The Senate Judiciary Committee chair said late Friday that Christine Blasey Ford would be given one more day to decide if she will agree to the terms for her to testify about allegations that she was sexually assaulted decades ago by Supreme Court nominee Brett Kavanaugh.
Ford has previously said she would testify publicly on the matter, but asked for several conditions to be met. Senators said three in particular were not possible, and committee chair Chuck Grassley said earlier Friday she must decide by 10 p.m. ET if she would testify.
If she agreed, Grassley said the committee would postpone the vote to hear Ford and Kavanaugh testify on Wednesday. If Ford decided not to testify or the committee didn't hear from her attorney, he said, the vote would go ahead Monday morning as it was scheduled.
“We cannot continue to delay,” he said in a statement.
Shortly before 10 p.m., an attorney for Ford released a letter asking the Senate to give her client one more day to consider. Since coming forward, Ford has faced death threats and other harassment, forcing her to leave her home.
“The 10:00 p.m. deadline is arbitrary,” attorney Debra Katz wrote. “Its sole purpose is to bully Dr. Ford and deprive her of the ability to make a considered decision that has life-altering implications for her and her family.”
Katz added that Grassley and other senators knew that Ford would need until Saturday to get back to them. The Palo Alto University professor had spent several hours meeting with the FBI on Friday to discuss the death threats, Katz said, and she still needed to consider her response to the Senate committee.
“The imposition of aggressive and artificial deadlines regarding the date and conditions of any hearing has created tremendous and unwarranted anxiety and stress on Dr. Ford,” Katz wrote. “Your cavalier treatment of a sexual assault survivor who has been doing her best to cooperate with the Committee is completely inappropriate.”
Grassley later responded on Twitter that the Senate committee had previously granted Ford extensions and would agree to an additional day in order for her to decide.
Ford and her attorney had asked for several conditions to be met, citing her safety and the fairness of the hearing. Ford asked that Kavanaugh not be in the room while she was there, and that only one camera be in the room. She asked for senators to receive equal time to ask questions, and that they ask their questions personally.

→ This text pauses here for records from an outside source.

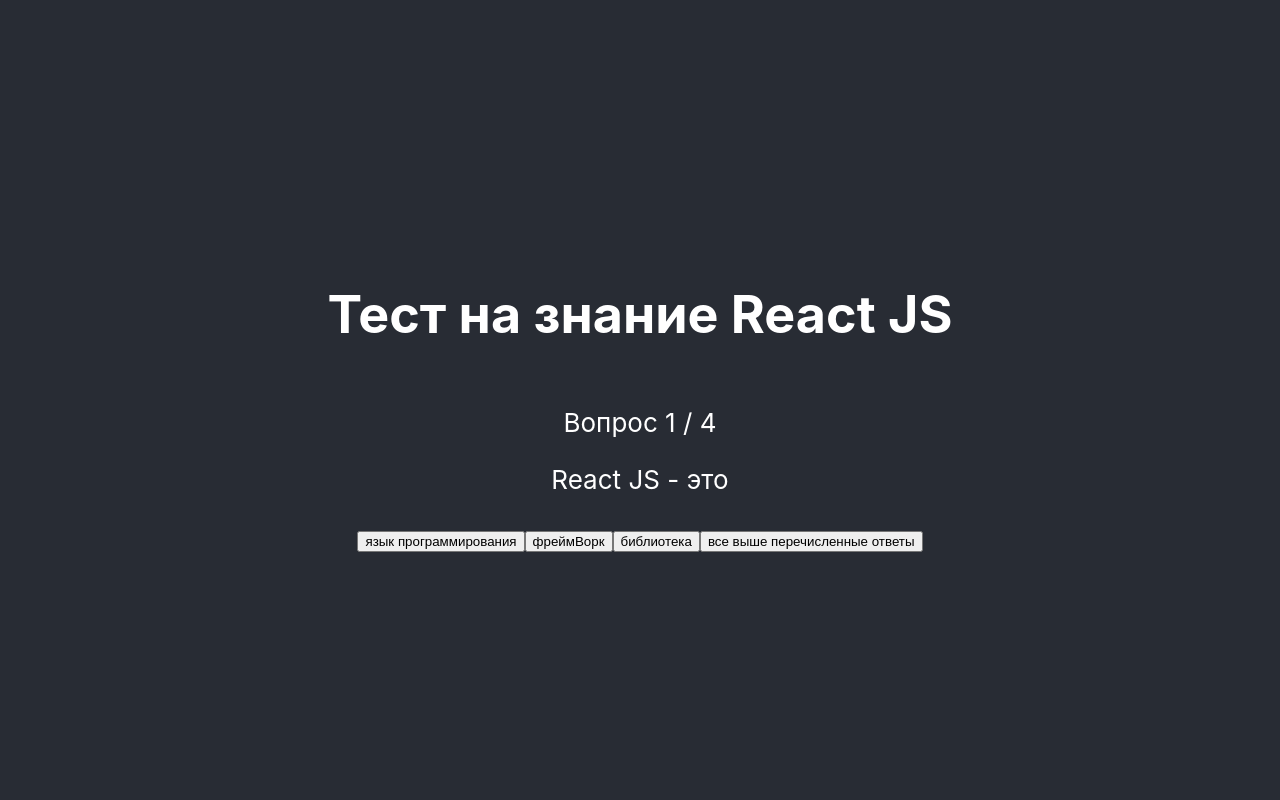
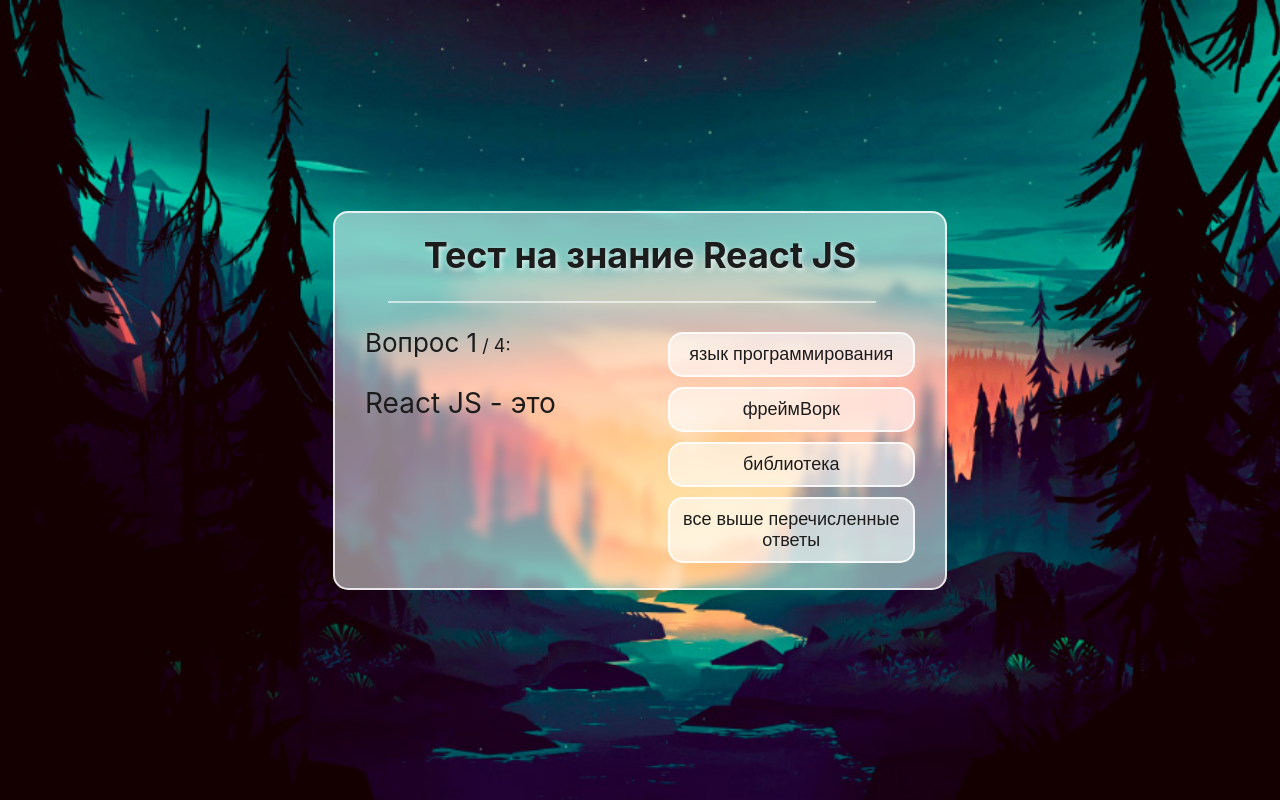
Before and after one commit to AndreyKhailov/quiz-react, a React (Create React App) app: page / in a window 1280 px wide. Built offline with nearby package versions, Linux system fonts and the light colour scheme.

Commit message:
созданы стили для main.jsx и showScore.jsx компонентов

```diff
--- a/src/App.css
+++ b/src/App.css
@@ -1,7 +1,14 @@
 .App {
-  text-align: center;
+  background-image: url("image/bg-default-02.jpg");
+  background-repeat: no-repeat;
+  background-size: cover;
 }
 
-.App-link {
-  color: #61dafb;
-}
+.wrapper {
+  min-height: 100vh;
+  display: flex;
+  align-items: center;
+  justify-content: center;
+  font-size: calc(10px + 1vmin);
+  color: #1c1c1c;
+  }
--- a/src/App.js
+++ b/src/App.js
@@ -14,6 +14,7 @@
 
   return (
     <div className="App">
+      <div className="wrapper">
       {
         !isShowScore
         ? <Main score={score}
@@ -34,6 +35,7 @@
                       setCurrentQuestion={setCurrentQuestion}
           />
       }
+      </div>
     </div>
   );
 }
--- a/src/component/main/main.jsx
+++ b/src/component/main/main.jsx
@@ -27,9 +27,9 @@
 
     return (
         <main className={s.main}>
-          <h1>Тест на знание React JS</h1>
+          <h1 className={s.main__title}>Тест на знание React JS</h1>
           <section className={s.question}>
-            <p className={s.question__num}>Вопрос {currentQuestion + 1} / {questionsBase.length}</p>
+            <span className={s.question__num}>Вопрос {currentQuestion + 1}</span> / {questionsBase.length}:
             <p className={s.question__text}>{ questionsBase[currentQuestion].questionText }</p>
           </section>
           <section className={s.answer__options}>
--- a/src/component/main/main.module.css
+++ b/src/component/main/main.module.css
@@ -1,10 +1,70 @@
 .main {
-    background-color: #282c34;
-    min-height: 100vh;
+  background-color:rgba(255,255,255,0.5);
+  border-radius: 15px;
+  border:2px solid rgba(255,255,255,0.8);
+  backdrop-filter: blur(5px);
+  -webkit-backdrop-filter: blur(5px);
+  position: relative;
+  padding:20px 30px;
+  width: 550px;
+  min-height: 200px;
+  display: grid;
+  grid-template-columns: 55% 45%;
+  grid-template-rows: auto;
+  grid-template-areas:
+    'title title'
+    'question answers'
+  }
+
+  .main__title {
+    text-align: center;
+    grid-area: title;
+    text-shadow: 2px 2px 5px rgba(255,255,255,0.7);
+    margin-bottom: 50px;
+    margin-top: 0;
+  }
+
+  .main__title::before {
+    content: '';
+    position: absolute;
+    border-bottom: 2px solid rgba(255,255,255,0.6);
+    width: 80%;
+    left: calc(45px + 1vmin);
+    top: calc(80px + 1vmin);
+  }
+
+  .question {
+    grid-area: question;
+  }
+
+  .answer__options {
+    grid-area: answers;
     display: flex;
     flex-direction: column;
-    align-items: center;
-    justify-content: center;
-    font-size: calc(10px + 2vmin);
-    color: white;
   }
+
+  .question__num {
+    font-size: calc(18px + 1vmin);
+  }
+
+  .question__text {
+    font-size: calc(20px + 1vmin);
+  }
+
+  .answer__btn {
+    font-size: calc(10px + 1vmin);
+    color:  #1c1c1c;
+    border-radius: 15px;
+    padding: 10px;
+    cursor: pointer;
+    background-color:rgba(255,255,255,0.6);
+    border: 2px solid rgba(255,255,255,0.8);
+    margin: 5px 0;
+    outline: none;
+  }
+
+  .answer__btn:hover {
+    background-color: rgb(0,175,152);
+    transition: all 0.3s;
+    color: #fff;
+  }
--- a/src/component/showScore/showScore.jsx
+++ b/src/component/showScore/showScore.jsx
@@ -25,7 +25,15 @@
                 !isShowDetails
                 ?
                     <section className={s.score}>
-                        <span>Правильных ответов {score} / {questionsBase.length}</span>
+                        <h2 className={s.score__title}>Правильных ответов:
+                            <span className={
+                                (score === questionsBase.length && s.score__full) // Если все правильные ответы, число подсвечивается зеленым
+                                || (score ? s.score__count : s.score__null)       // Если нет правильных ответов - красным
+                            }
+                            >{score}
+                            </span>/
+                            <span className={s.score__full}>{questionsBase.length}</span>
+                        </h2>
                         <button className={s.details__btn}
                                 onClick={() => handleDetails()}
                         >
--- a/src/component/showScore/showScore.module.css
+++ b/src/component/showScore/showScore.module.css
@@ -0,0 +1,48 @@
+.score {
+    display: flex;
+    flex-direction: column;
+}
+
+.score__title {
+    font-size: calc(24px + 1vmin);
+    padding-bottom: 30px;
+    color:rgba(255,255,255,0.9);
+    text-shadow: 5px 5px 15px #111;
+}
+
+.score__count,
+.score__null,
+.score__full {
+    padding-left: 10px;
+    padding-right: 10px;
+    font-size: calc(34px + 1vmin);
+}
+
+.score__null {
+    color: red;
+}
+
+.score__full {
+    color: rgb(0, 255, 0);
+}
+
+.details__btn,
+.restart__btn {
+    font-size: calc(10px + 1vmin);
+    color:  #1c1c1c;
+    border-radius: 15px;
+    padding: 10px;
+    cursor: pointer;
+    background-color:rgba(255,255,255,0.6);
+    border: 2px solid rgba(255,255,255,0.8);
+    margin: 5px 0;
+    outline: none;
+
+}
+
+.details__btn:hover,
+.restart__btn:hover {
+  background-color: rgb(0,175,152);
+  transition: all 0.3s;
+  color: #fff;
+}
```
Also changed, not shown: src/image/bg-default-02.jpg (added).
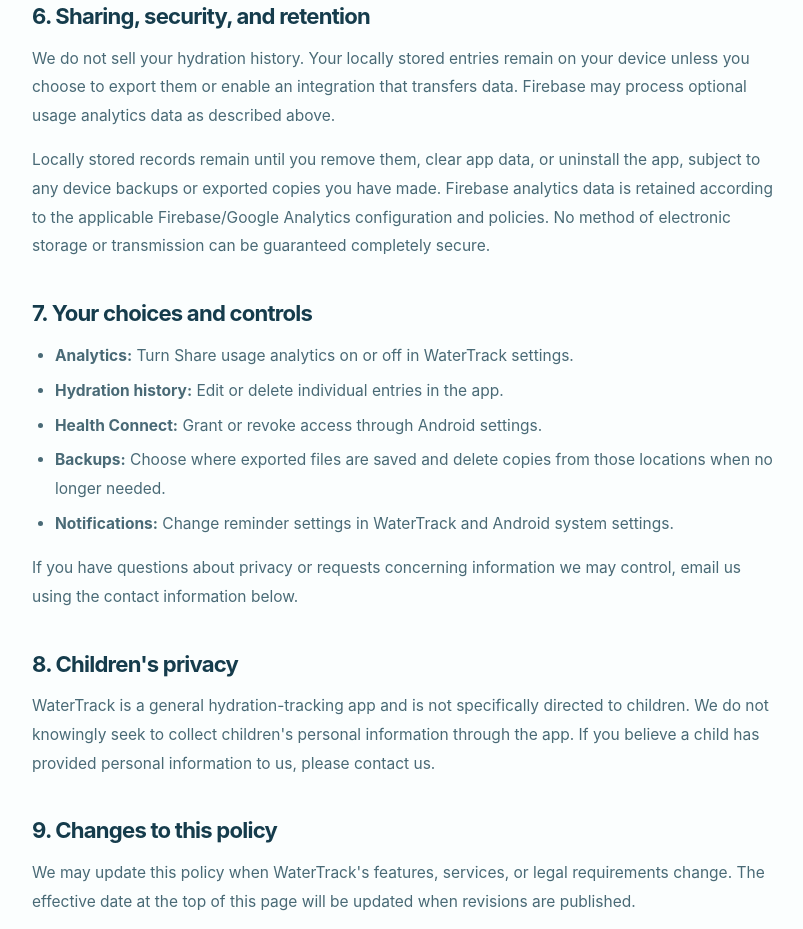
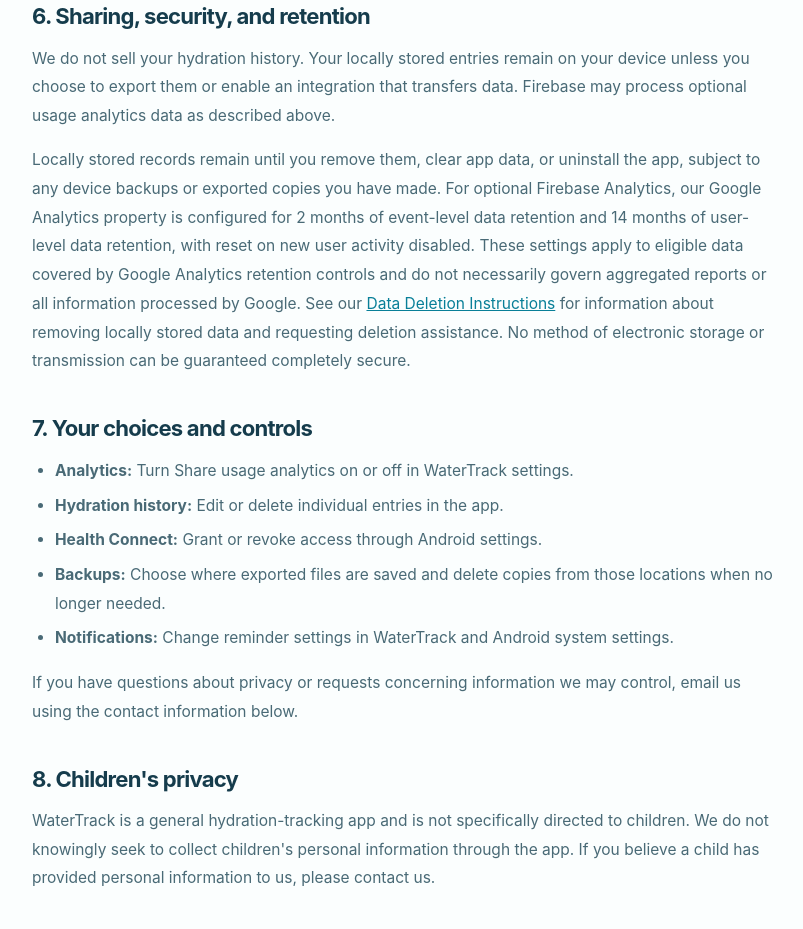
Before and after one commit to baseballkeeper/watertrack-website, a plain HTML site: page privacy/index.html in a window 1280 px wide. Shown: the part 2328-3257 px from the top of the page, without its empty margins (353-1156 px from the left). Drawn offline with Linux system fonts and the light colour scheme.

Commit message:
Update WaterTrack privacy and analytics retention disclosures

```diff
--- a/privacy/index.html
+++ b/privacy/index.html
@@ -21,7 +21,7 @@
 <section id="analytics"><h2>3. Optional usage analytics</h2><p>WaterTrack uses <strong>Google Analytics for Firebase</strong> to understand general app usage and improve reliability and features. Analytics collection is disabled by default in the app configuration and can be controlled through the <strong>Share usage analytics</strong> setting.</p><p>When enabled, analytics may collect app interaction events such as <code>water_logged</code>, <code>goal_reached</code>, <code>reminder_enabled</code>, and <code>backup_created</code>, as well as Firebase-generated information such as app-instance identifiers, device and app information, session data, and general engagement events. Our custom events do not include individual hydration quantities, hydration-entry timestamps, or hydration log contents.</p><p>When you disable analytics, WaterTrack instructs Firebase to stop analytics collection and stops logging its custom analytics events. Disabling collection does not necessarily delete information previously collected by Google. Google's handling of analytics information is described in its <a href="https://policies.google.com/privacy">Privacy Policy</a> and <a href="https://firebase.google.com/support/privacy">Firebase privacy information</a>.</p></section>
 <section id="health-connect"><h2>4. Health Connect</h2><p>WaterTrack offers an optional integration with Android Health Connect. If you choose to grant permission, WaterTrack can write hydration information to Health Connect. Health Connect access is not required to use WaterTrack's core tracking features.</p><p>You can manage or revoke WaterTrack's Health Connect permissions through Android's Health Connect settings. Data written to Health Connect is managed within that service and is subject to your device's Health Connect controls. WaterTrack does not use Health Connect hydration data for advertising or send it as custom Firebase Analytics event parameters.</p></section>
 <section id="backups"><h2>5. Backup and restore files</h2><p>WaterTrack lets you export a JSON backup containing hydration entries and supported app settings. You choose where to save or share that file using Android's file interface. Anyone with access to an unencrypted backup file may be able to read its contents, including your hydration amounts and entry timestamps, so keep backups in a location you trust.</p><p>When you restore a backup, WaterTrack reads the file you select to recover compatible entries and settings. Files stored with third-party storage providers are subject to those providers' privacy practices.</p></section>
-<section id="sharing"><h2>6. Sharing, security, and retention</h2><p>We do not sell your hydration history. Your locally stored entries remain on your device unless you choose to export them or enable an integration that transfers data. Firebase may process optional usage analytics data as described above.</p><p>Locally stored records remain until you remove them, clear app data, or uninstall the app, subject to any device backups or exported copies you have made. Firebase analytics data is retained according to the applicable Firebase/Google Analytics configuration and policies. No method of electronic storage or transmission can be guaranteed completely secure.</p></section>
+<section id="sharing"><h2>6. Sharing, security, and retention</h2><p>We do not sell your hydration history. Your locally stored entries remain on your device unless you choose to export them or enable an integration that transfers data. Firebase may process optional usage analytics data as described above.</p><p>Locally stored records remain until you remove them, clear app data, or uninstall the app, subject to any device backups or exported copies you have made. For optional Firebase Analytics, our Google Analytics property is configured for 2 months of event-level data retention and 14 months of user-level data retention, with reset on new user activity disabled. These settings apply to eligible data covered by Google Analytics retention controls and do not necessarily govern aggregated reports or all information processed by Google. See our <a href='/delete-data/'>Data Deletion Instructions</a> for information about removing locally stored data and requesting deletion assistance. No method of electronic storage or transmission can be guaranteed completely secure.</p></section>
 <section id="choices"><h2>7. Your choices and controls</h2><ul><li><strong>Analytics:</strong> Turn Share usage analytics on or off in WaterTrack settings.</li><li><strong>Hydration history:</strong> Edit or delete individual entries in the app.</li><li><strong>Health Connect:</strong> Grant or revoke access through Android settings.</li><li><strong>Backups:</strong> Choose where exported files are saved and delete copies from those locations when no longer needed.</li><li><strong>Notifications:</strong> Change reminder settings in WaterTrack and Android system settings.</li></ul><p>If you have questions about privacy or requests concerning information we may control, email us using the contact information below.</p></section>
 <section id="children"><h2>8. Children's privacy</h2><p>WaterTrack is a general hydration-tracking app and is not specifically directed to children. We do not knowingly seek to collect children's personal information through the app. If you believe a child has provided personal information to us, please contact us.</p></section>
 <section id="changes"><h2>9. Changes to this policy</h2><p>We may update this policy when WaterTrack's features, services, or legal requirements change. The effective date at the top of this page will be updated when revisions are published.</p></section>
```
Also changed, not shown: delete-data/index.html (+1 -1 lines).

On Friday, the committee said no rule bound senators to ask questions in a hearing, and they declined to meet her request.
“We reserve the option to have female staff attorneys, who are sensitive to the particulars of Dr. Ford’s allegations and are experienced investigators, question both witnesses,” a committee letter said. “We believe this will allow for informed questioning, will generate the most insightful testimony, and will help de-politicize the hearing.”
Ford has also asked the committee to subpoena Mark Judge, a friend of Kavanaugh's who was in the room at the time of the alleged attack. Judge has said the incident never took place, and he has declined to testify.
Senators said they wouldn't take that kind of direction from Ford.
“The Committee is unable to accommodate this demand. The Committee does not take subpoena requests from witnesses as a condition of their testimony,” the letter said.
Ford also asked that Kavanaugh testify first, allowing her to speak second.
That would also not be possible, the committee responded.
“Accommodating this demand would be an affront to fundamental notions of due process,” their letter said. “In the United States, an individual accused of a crime is entitled to a presumption of innocence. And, further, the accused has the right to respond to allegations that are made about him.”